Timelines like lazy jet trails against blue
Background of embrace, creation, loss.
Even hesi braves strict ordeal ruled…true;
Concentrating on music, lover and babies
Timelines like lazy jet trails against blue
Willing happiness away from maybes
(Whisper one…two…three…CLAP! One…two…three…CLAP!)
Concentrating on music, lover and babies.
Often the day’s theme, or Heather’s starter poem, would stir into consciousness some memorized poem, or poem fragment. During the work day, the feelers would start to creep into my consciousness, and I’d have to reluctantly shake them shake off and focus. But did these truncated tendrils continue to weave their mesh into complete poems in my subconscious? July 20th. “Write a huitain on the theme ‘dancing.'” I was airport bound, then hurrying to the gate, flight to Washington DC. Bounding in my head as I went along, Ezra Pound’s “Dance Figure”. I got to the gate as it was boarding, and almost held up the plane, writing a poem that spilled out onto a piece of scrap paper balanced on my knee.

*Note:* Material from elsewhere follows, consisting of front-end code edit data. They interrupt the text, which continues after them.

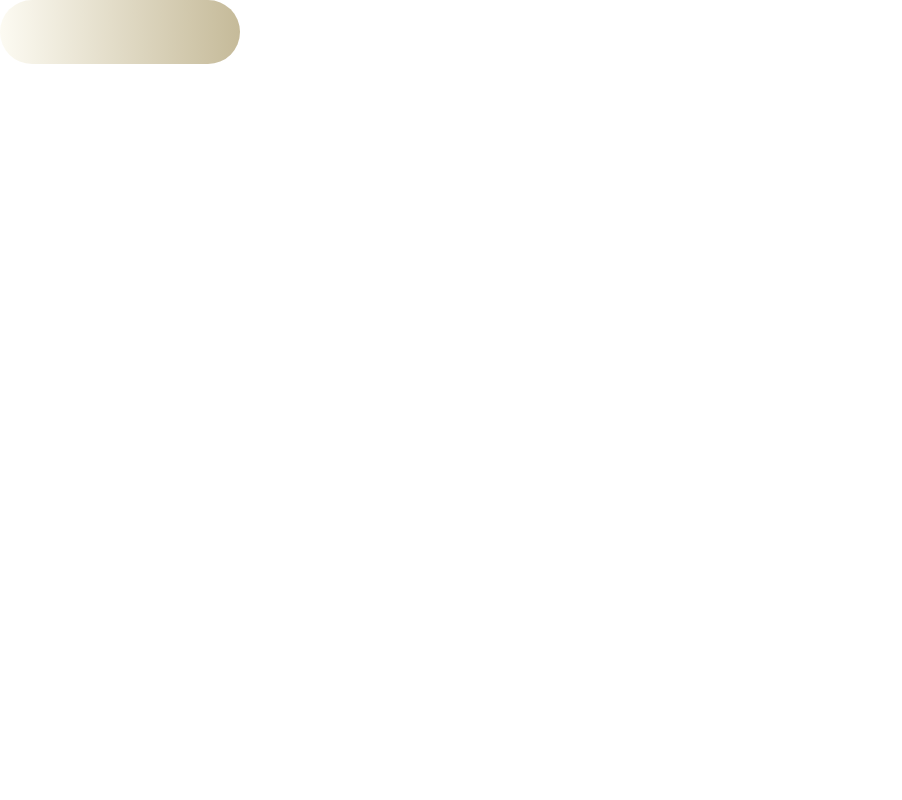
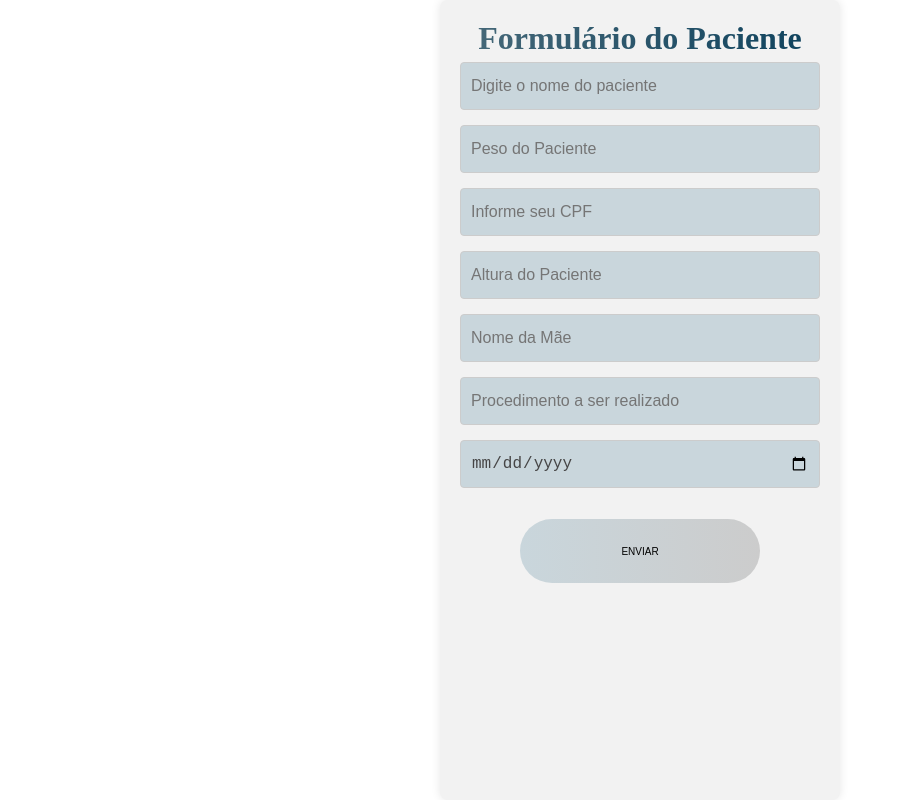
Before and after one commit to gooncalvesgaby/patient-form, a React (Vite) app: page / in a window 1280 px wide. Shown: the whole page, without its empty margins (0-902 px from the left). Built offline with nearby package versions, Linux system fonts and the light colour scheme.

Commit message:
ajustes finais de estilização

```diff
--- a/src/App.jsx
+++ b/src/App.jsx
@@ -1,6 +1,6 @@
 import { createGlobalStyle } from "styled-components"
-// import Form from "./Components/Form/form.jsx"
-import Button from "./Components/Button/button.jsx"
+import Form from "./Components/Form/form.jsx"
+
 
 const GlobalStyle = createGlobalStyle`
 *{
@@ -15,8 +15,7 @@ function App() {
   return (
     <>
     <GlobalStyle/>
-    {/* <Form/> */}
-    <Button/>
+    <Form/>
     </>
   )
 }
--- a/src/Components/Button/button.jsx
+++ b/src/Components/Button/button.jsx
@@ -1,6 +1,6 @@
 import * as S from "./buttonStyle.jsx"
 
-function Button(props) {
+function Button( props) {
     return (
         <>
         <S.Button>{props.text}</S.Button>
--- a/src/Components/Button/buttonStyle.jsx
+++ b/src/Components/Button/buttonStyle.jsx
@@ -5,7 +5,8 @@ width: 15rem;
 height: 8vh;
 color: black;
 border-radius: 6vh;
-background: linear-gradient(89deg, #eddf9e21, #c5ba99);
+background: linear-gradient(89deg, #c9d6dc, #CCC);
 border: none;
 font-size: 10px;
+cursor: pointer;
 `
--- a/src/Components/Form/form.jsx
+++ b/src/Components/Form/form.jsx
@@ -1,9 +1,11 @@
 import * as S from "./formStyle.jsx"
 import Input from "../Input/input.jsx"
+import Button from "../Button/button.jsx"
 
 function Form() {
     return (
         <S.Form>
+            <S.H1>Formulário do Paciente</S.H1>
             <div>
                 <Input type="text" placeholderText="Digite o nome do paciente"></Input>
                 <Input type="number" placeholderText="Peso do Paciente"></Input>
@@ -13,6 +15,9 @@ function Form() {
                 <Input type="text" placeholderText="Procedimento a ser realizado"></Input>
                 <Input type="date" placeholderText="Data de nascimento"></Input>
             </div>
+            <S.Div>
+                <Button text="ENVIAR" />
+            </S.Div>
         </S.Form>
     )
 }
--- a/src/Components/Form/formStyle.jsx
+++ b/src/Components/Form/formStyle.jsx
@@ -9,3 +9,19 @@ border-radius: 8px;
 box-shadow: 0 0 10px rgba(0, 0, 0, 0.1);
 height: 100vh;
 `
+
+export const Div = styled.div`
+display: flex;
+justify-content: center;
+margin-top: 1rem;
+`
+
+export const H1 = styled.h1`
+font-weight: bold;
+background: linear-gradient(90deg, #476979, #0e425d);
+background-clip: text;
+color: transparent;
+display: flex;
+justify-content: center;
+margin-bottom: 5px;
+`
```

Dark eyed, woman of my dreams,
Burnt jewel perfection, regal date,
Your hands on me like frosted streams,
Like winding sheet of goddess fate.

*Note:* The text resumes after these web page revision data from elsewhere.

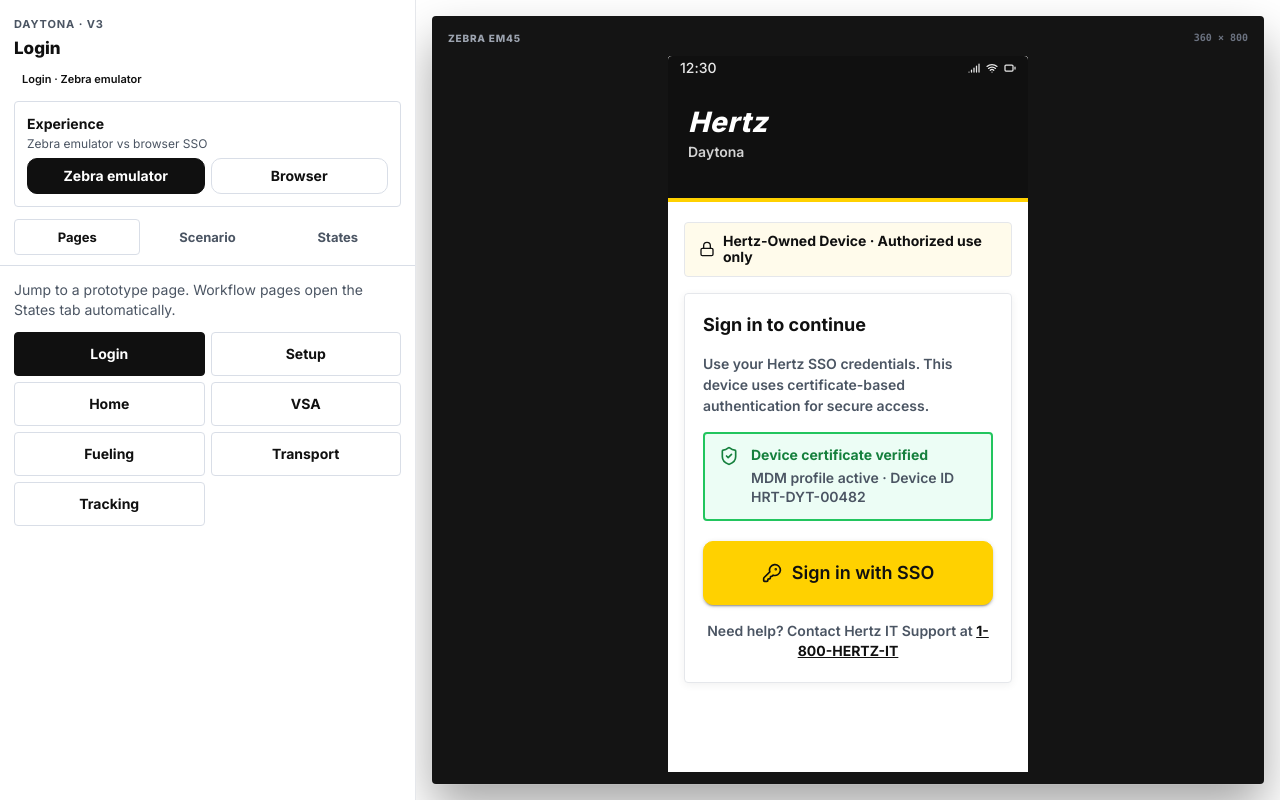
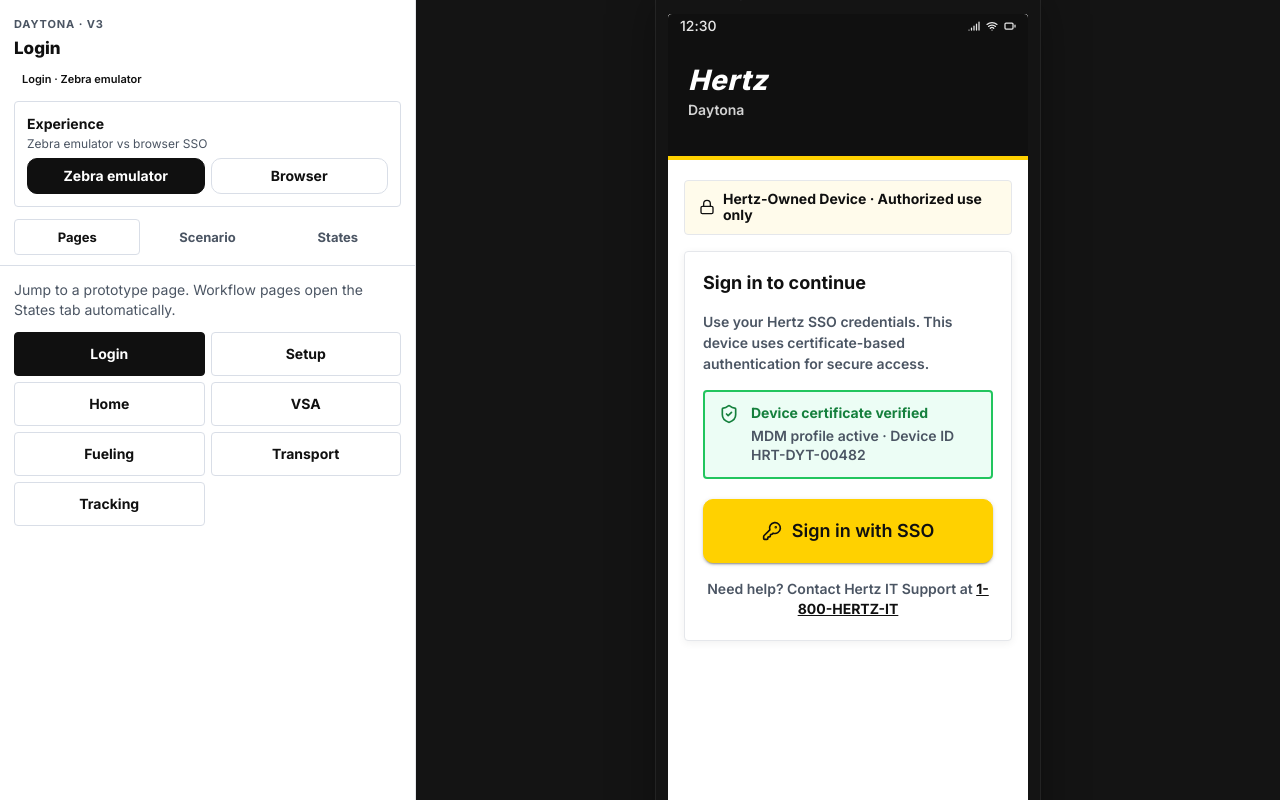
Before and after one commit to JasmineHales/GasboyDaytona-Zebra, a React (Vite) app: page / in a window 1280 px wide. Built offline with nearby package versions, Linux system fonts and the light colour scheme.

Commit message:
Use dark full-bleed preview area for Zebra EM45 emulator.
Remove white page padding and shrink-wrap the device frame so only the EM45 chrome sits on a dark background.

```diff
--- a/src/components/dev/DevDevicePreviewFrame.tsx
+++ b/src/components/dev/DevDevicePreviewFrame.tsx
@@ -30,9 +30,11 @@
 
   return (
     <div
-      className={`app-preview-column flex min-h-0 min-w-0 flex-1 flex-col bg-[var(--color-hertz-page)] p-0 sm:p-3 md:p-4 lg:p-6${
-        useEm45Preview ? ' app-preview-column--framed' : ''
-      }`}
+      className={
+        useEm45Preview
+          ? 'app-preview-column app-preview-column--framed'
+          : 'app-preview-column flex min-h-0 min-w-0 flex-1 flex-col bg-[var(--color-hertz-page)] p-0 sm:p-3 md:p-4 lg:p-6'
+      }
     >
       <div
         className={`dev-device-frame ${useEm45Preview ? 'dev-device-frame--em45' : 'dev-device-frame--responsive'}`}
```
Also changed, not shown: src/index.css.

The month went on with the drama playing out at work. World cup final day I watched the game with a bunch of my francophone friends, several of whom are also entrepreneurs. Marc (name changed) has been involved in a lot of business and investing drama on his time. At half time we’re chatting about my corporate problem. He gives me a telescoping look and says “do you want me to put in a serious, but low-ball bid on the company to skew valuation in your favor?” I actually hesitate a moment before laughing it off, and we turn back to the game. July 25th. “Write a cleave to the theme ‘Oranges Are Not,'” a variation of a theme I’d suggested, in honor of Holland: “Clockwork Orange.” Half lines from World Cup finals day sifted into that diabolical form in the requisite two columns.
almost time for the game slow, sultry afternoon

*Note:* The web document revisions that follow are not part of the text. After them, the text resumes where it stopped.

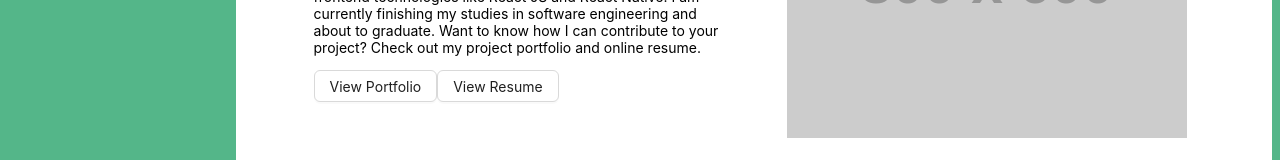
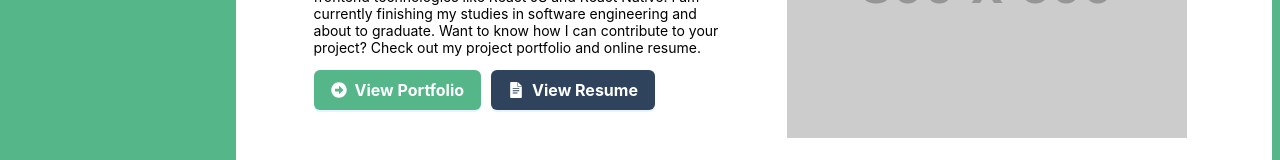
Before and after one commit to NguyenXuanAn5161/portfolio, a React (Vite) app: page / in a window 1280 px wide. Shown: the part 274-434 px from the top of the page. Built offline with nearby package versions, Linux system fonts and the light colour scheme.

Commit message:
refactor: custom button

```diff
--- /dev/null
+++ b/src/components/Button/Button.jsx
@@ -0,0 +1,17 @@
+import { Button } from "antd";
+
+const ButtonCustom = ({ iconLeft, onPress, loading, label, className }) => {
+  return (
+    <Button
+      type="primary"
+      icon={iconLeft}
+      loading={loading}
+      onClick={() => onPress()}
+      className={className}
+    >
+      {label}
+    </Button>
+  );
+};
+
+export default ButtonCustom;
--- /dev/null
+++ b/src/pages/AboutMe/AboutMe.css
@@ -0,0 +1,3 @@
+.btn-resume {
+  background-color: #2f435c !important;
+}
--- a/src/pages/AboutMe/AboutMe.jsx
+++ b/src/pages/AboutMe/AboutMe.jsx
@@ -1,8 +1,30 @@
-import { Button, Image } from "antd";
+import { Image } from "antd";
 import { useTranslation } from "react-i18next";
+import ButtonCustom from "../../components/Button/Button";
+import { useState } from "react";
+import { SiGoogledocs } from "react-icons/si";
+import { FaArrowAltCircleRight } from "react-icons/fa";
+import "./AboutMe.css";
 
 const AboutMe = () => {
   const { t } = useTranslation();
+  const [loadingPortfolio, setLoadingPortfolio] = useState(false);
+  const [loadingResume, setLoadingResume] = useState(false);
+
+  const handleViewPortfolio = () => {
+    setLoadingPortfolio(true);
+    setTimeout(() => {
+      setLoadingPortfolio(false);
+    }, 1000);
+  };
+
+  const handleViewResume = () => {
+    setLoadingResume(true);
+    setTimeout(() => {
+      setLoadingResume(false);
+    }, 1000);
+  };
+
   return (
     <>
       <div
@@ -20,8 +42,21 @@ const AboutMe = () => {
             {t("user.major")}
           </p>
           <p>{t("user.description")}</p>
-          <Button>View Portfolio</Button>
-          <Button>View Resume</Button>
+          <div style={{ columnGap: 10, display: "flex" }}>
+            <ButtonCustom
+              loading={loadingPortfolio}
+              onPress={handleViewPortfolio}
+              iconLeft={<FaArrowAltCircleRight />}
+              label={"View Portfolio"}
+            />
+            <ButtonCustom
+              loading={loadingResume}
+              onPress={handleViewResume}
+              iconLeft={<SiGoogledocs />}
+              label={"View Resume"}
+              className={"btn-resume"}
+            />
+          </div>
         </div>
         <div style={{ textAlign: "center" }}>
           <Image height={300} width={400} src="https://placehold.co/800x600" />
--- a/src/styles/theme.css
+++ b/src/styles/theme.css
@@ -8,6 +8,7 @@
   --menu-text-color: rgba(0, 0, 0, 0.85);
   --menu-selected-text-color: #224937;
   --content-bg: #ffffff;
+  --bs-btn-bg: #54b689;
 }
 
 /* Dark Mode */
@@ -20,6 +21,7 @@
   --menu-text-color: #f3f3f3;
   --menu-selected-text-color: #54b689;
   --content-bg: #111821;
+  --bs-btn-bg: #54b689;
 }
 
 /* Ant Design Overwrite */
@@ -27,6 +29,17 @@ body {
   background-color: var(--bg-color);
   color: var(--text-color);
   transition: background-color 0.3s, color 0.3s;
+}
+
+.ant-btn {
+  border-radius: 0.375rem !important;
+  background-color: var(--bs-btn-bg) !important;
+  transition: background-color 0.3s, color 0.3s !important;
+  font-weight: bold;
+  padding: 0.375rem 1rem;
+  height: 2.5rem;
+  font-size: 1rem;
+  outline: none;
 }
 
 .ant-layout-sider {
```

relish the unstripping sunlight off bare skin
to don the Oranje and sudden occlusion
frisson of excitement fingertip under trim of cloth
cresting wave of build-up electric junebug of static stroke
crashes into early attack smart of unexpected discharge
and sudden dry clarity and sticky examination
tang of the sour core of hothouse grape gambit
clockwork orange so much for tactics
Junebugs. That came from an off-hand complaint by Becky Palapala. Scraps, snippets, ingredients shaken into a confetti cannon and blasted into the air, all were coalescing under the influence of a strange field of gestalt.
But what was the source of the field? Is this what happens at poetic workshops? I’ve always scorned workshops, from my second-hand knowledge of them. My impression of them is of reductive, depersonalizing experience. I suppose it probably depends on the participants. Perhaps it was just the rhythm of writing something every day, combined with the fact that I’d be surprised by theme and form each day, further combined with other events in my life that heightened the rush from poetic release, fueling a beneficial addiction. Or maybe it was all a special moment, and I shouldn’t worry too hard about figuring out how to bottle it.
We resolved the situation at my company right at the end of the month. The resolution was fair, but also favorable to our continued success. It was a huge weight off my shoulders that we settled matters before I had to turn my attention to the new household arrival. I’ve observed to my wife that poetry helped me focus. That it probably saved my company. So much for people who scoff that poetry doesn’t have its applications. That it has no place in the practical world.
My practical world in July was a marbled texture of hard economic realities and the aethereal, courtly spell of Erato, of Summer’s goodly queen. The hard stuff was always prone to shatter, leaving a wreck of sharp-edged pieces, without the unexpected grace of soft poetic lining.
It’s a lesson that might be worth contemplating more broadly, living as we are in times perhaps too clogged with sharp-edged pieces of hard economic reality, while too bare of the soft, protective lining of poetry and her sister arts.
¹ Considering this is TNB I considered using an allusion from the MacDonald novel “The Drowning Pool” instead, but nah, the band gets it closer to the mood.
Note: all verses quoted in this post are fragments of complete poems.